By Justin Mahlahla

President Emmerson Mnangagwa says an effective correctional service is an essential component of the country’s quest to achieving an empowered upper middle-income society by 2030.

He was speaking at the 150th pass out parade for 771 Zimbabwe Prisons and Correctional Service cadets at Ntabazinduna Training School this Monday.

He commended the correctional service for recruiting females, as 211 of the graduands were women.

“It also demonstrates our empowerment and commitment to recognise and promote gender equality as set out in our country’s National Gender Policy, the African Union’s Agenda 2063 and Sustainable Development. These conscious decisions further ensure that people enjoy the true meaning of our independence, freedom and democracy… The task of the graduating and into the future is to resolutely help entrench safety and security as we march towards the realisation of the Vision 2030,” said President Mnangagwa.

The President added, “The 150th Recruit Correctional Service Officer training course, which had an enrollment of 771 students, saw no drop-outs notwithstanding the demands and high expectations of the training programme. I, thus, applaud the graduating class for their adherence to COVID-19 guidelines and protocols, including receiving vaccine doses under the National COVID-19 Vaccination Programme.”

He commended the various stakeholders and experts who contributed towards the delivery of a comprehensive training course, which comprised Constitutionalism, Human Rights, Gender, Drugs and Substance Abuse, among other modules.

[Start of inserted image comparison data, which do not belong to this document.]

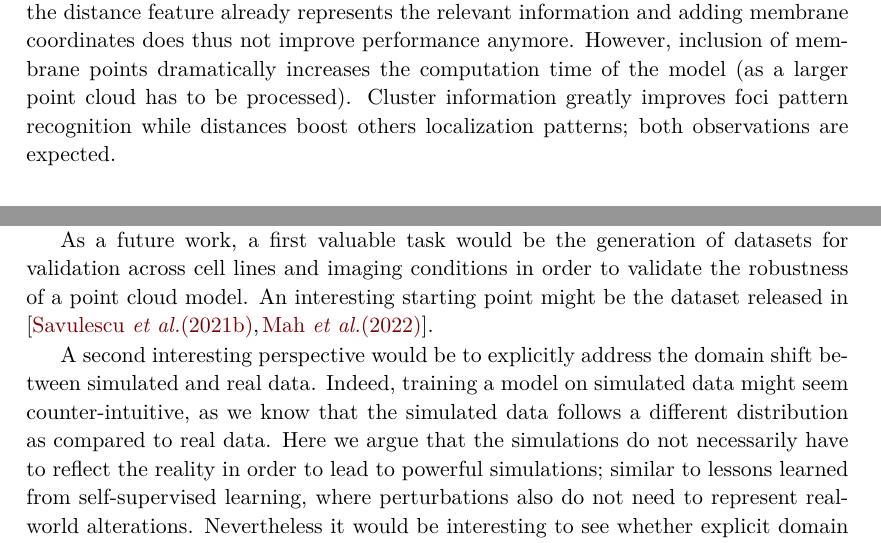
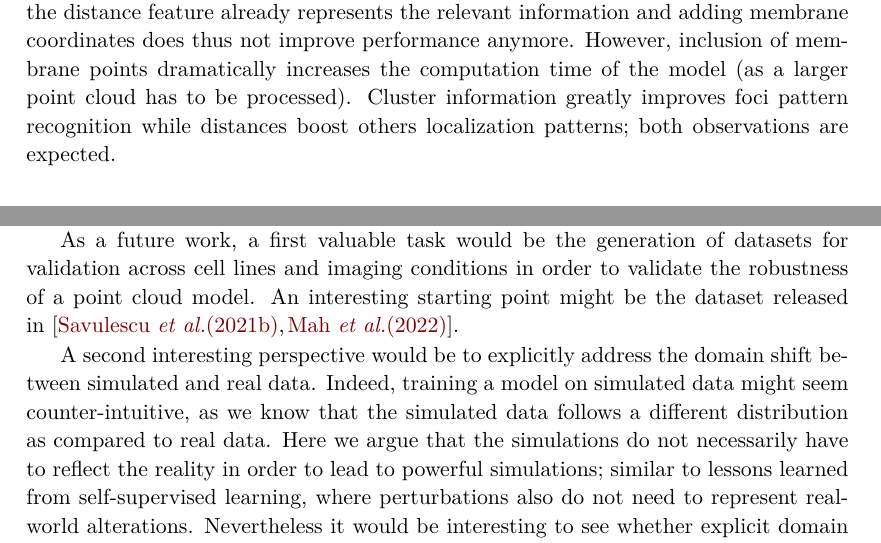
Before and after one commit to Henley13/phd_thesis, a LaTeX thesis (main.tex, which reads chapters/chapter4.tex): two parts of pages 89 and 91 of 157, joined at a grey line, cut so that both start at the same text. Compiled offline with XeLaTeX; a LaTeX package or settings file that is missing is left out.

Commit message:
final correction

```diff
--- a/chapters/chapter4.tex
+++ b/chapters/chapter4.tex
@@ -842,7 +842,7 @@ Best performances are obtained with, at least, distance and cluster information.
 Cell and nucleus coordinates do not increase significantly the classification performance.
 The reason is probably that the distance feature already represents the relevant information and adding membrane coordinates does thus not improve performance anymore.
 However, inclusion of membrane points dramatically increases the computation time of the model (as a larger point cloud has to be processed).
-Cluster information greatly improves foci pattern recognition while distances boost others localization patterns; both observations are expected.
+Cluster information greatly improves foci pattern recognition while distances boost others localization patterns;~both observations are expected.
 
 \paragraph{Alignment module and Point-wise block}
 
@@ -920,28 +920,24 @@ It is not necessary that the simulated patterns are optimized as to resemble rea
 If a network is capable of distinguishing the simulated patterns, chances are high that the corresponding representation is also informative for slightly or entirely different patterns.
 Likewise, representations trained on ImageNet can be used for tumor detection in pathology images.
 I show this by omitting the protrusion pattern from the simulation.
-Indeed, in Figure~\ref{fig:umap_real}, the protrusion patterns live in a particular region of the feature space, without specific training. There is however a drop in classification accuracy for the omitted class. We therefore see that if a class was not specifically simulated, the representation is less optimized with respect to the recognition of that class. On the other hand, the classification accuracy remains high even for the omitted class.
+Indeed, in Figure~\ref{fig:umap_real}, the protrusion patterns live in a particular region of the feature space, without specific training.
+There is however a drop in classification accuracy for the omitted class.
+We therefore see that if a class was not specifically simulated, the representation is less optimized with respect to the recognition of that class.
+On the other hand, the classification accuracy remains high even for the omitted class.
 
-% reference ImageNet
-% reference tumor detection in pathology images
+As a future work, a first valuable task would be the generation of datasets for validation across cell lines and imaging conditions in order to validate the robustness of a point cloud model.
+An interesting starting point might be the dataset released in~\cite{savulescu_interrogating_2021, mah_bento_2022}.
 
-%As a future work, a first valuable task would be the development or the sourcing of annotated datasets with various cell lines and imaging conditions.
-As a future work, a first valuable task would be the generation of datasets for validation across cell lines and imaging conditions in order to validate the robustness of a point cloud model. An interesting starting point might be the dataset released in ~\cite{savulescu_interrogating_2021,mah_bento_2022}.
-
-A second interesting perspective would be to explicitly address the domain shift between simulated and real data. Indeed, training a model on simulated data might seem counter-intuitive, as we know that the simulated data follows a different distribution as compared to real data. Here we argue that the simulations do not necessarily have to reflect the reality in order to lead to powerful simulations; similar to lessons learned from self-supervised learning, where perturbations also do not need to represent real-world alterations. Nevertheless it would be interesting to see whether explicit domain adaptation is capable of improving the downstream classification performance.
-% evelop more insights regarding the use of simulated data for training purpose.
-% development or the sourcing of annotated datasets with various cell lines and imaging conditions.
-% The difficulty of gathering experimental training datasets can be overcome by simulations.
-% However, I still need to extend my evaluation across different benchmarks to assess the robustness of a point cloud model.
-% Among the examples of interest, recent publications~\cite{savulescu_interrogating_2021,mah_bento_2022} evaluate their methods on their own datasets, which include \ac{RNA} localization annotations.
-% Second, a better engineering of PointFISH could make contextual inputs irrelevant and only base predictions on the point cloud coordinates.
+A second interesting perspective would be to explicitly address the domain shift between simulated and real data.
+Indeed, training a model on simulated data might seem counter-intuitive, as we know that the simulated data follows a different distribution as compared to real data.
+Here we argue that the simulations do not necessarily have to reflect the reality in order to lead to powerful simulations;~similar to lessons learned from self-supervised learning, where perturbations also do not need to represent real-world alterations.
+Nevertheless it would be interesting to see whether explicit domain adaptation is capable of improving the downstream classification performance.
 
 Another potential improvement concerns the segmentation.
 I exploit so far a 2D segmentation because it is the more frequent use-case and the task for which I have a large number of trained models available.
 Yet, a 3D segmentation mask would allow a more comprehensive 3D point cloud mixing of \ac{RNA} and cell datapoints.
 This could also dramatically improve pattern representation.
 Last but not least, training a point cloud model with a self-supervised training procedure would result in task-independent representations and could therefore be an interesting alternative to our simulations.
-%This could eventually help to generalize over unknown localization patterns.
 
 \section{Conclusion}
 \label{sec:analysis_conclusion}
```
Also changed, not shown: main.tex (+2 -2 lines), chapters/chapter4.tex (10 more changed lines).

“These equipped the cadets with contemporary skills on dealing with emerging complex issues and broader global realities, characterised by the rise in the use of ICTs and associated cyber security threats, and acts of terrorism, among others.”

President Mnangagwa said the mutually beneficial and co-operative approach bolsters the effectiveness of the correctional services in bridging the gap between the offender, society and government’s quest to attaining sustainable development.

He added, “This is more important as the Zimbabwe Prisons and Correctional Service is driven by the dictum ‘For the incarceration and rehabilitation of offenders and their successful re-integration into the society’. This is more so as offenders come from the society, commit crimes against those in the society and ultimately through your work, they will go back to the same communities. It is therefore, my expectation that as competent and professional Correctional Officers, you are now ready to execute your mandate as enshrined in Part 5, Section 227 of our National Constitution.”

He noted, “In addition, the advancement of the vision of your organisation should remain your guiding force as you serve our beloved mother land. This must include ensuring that the correctional services lead to the successful reintegration of inmates into society.”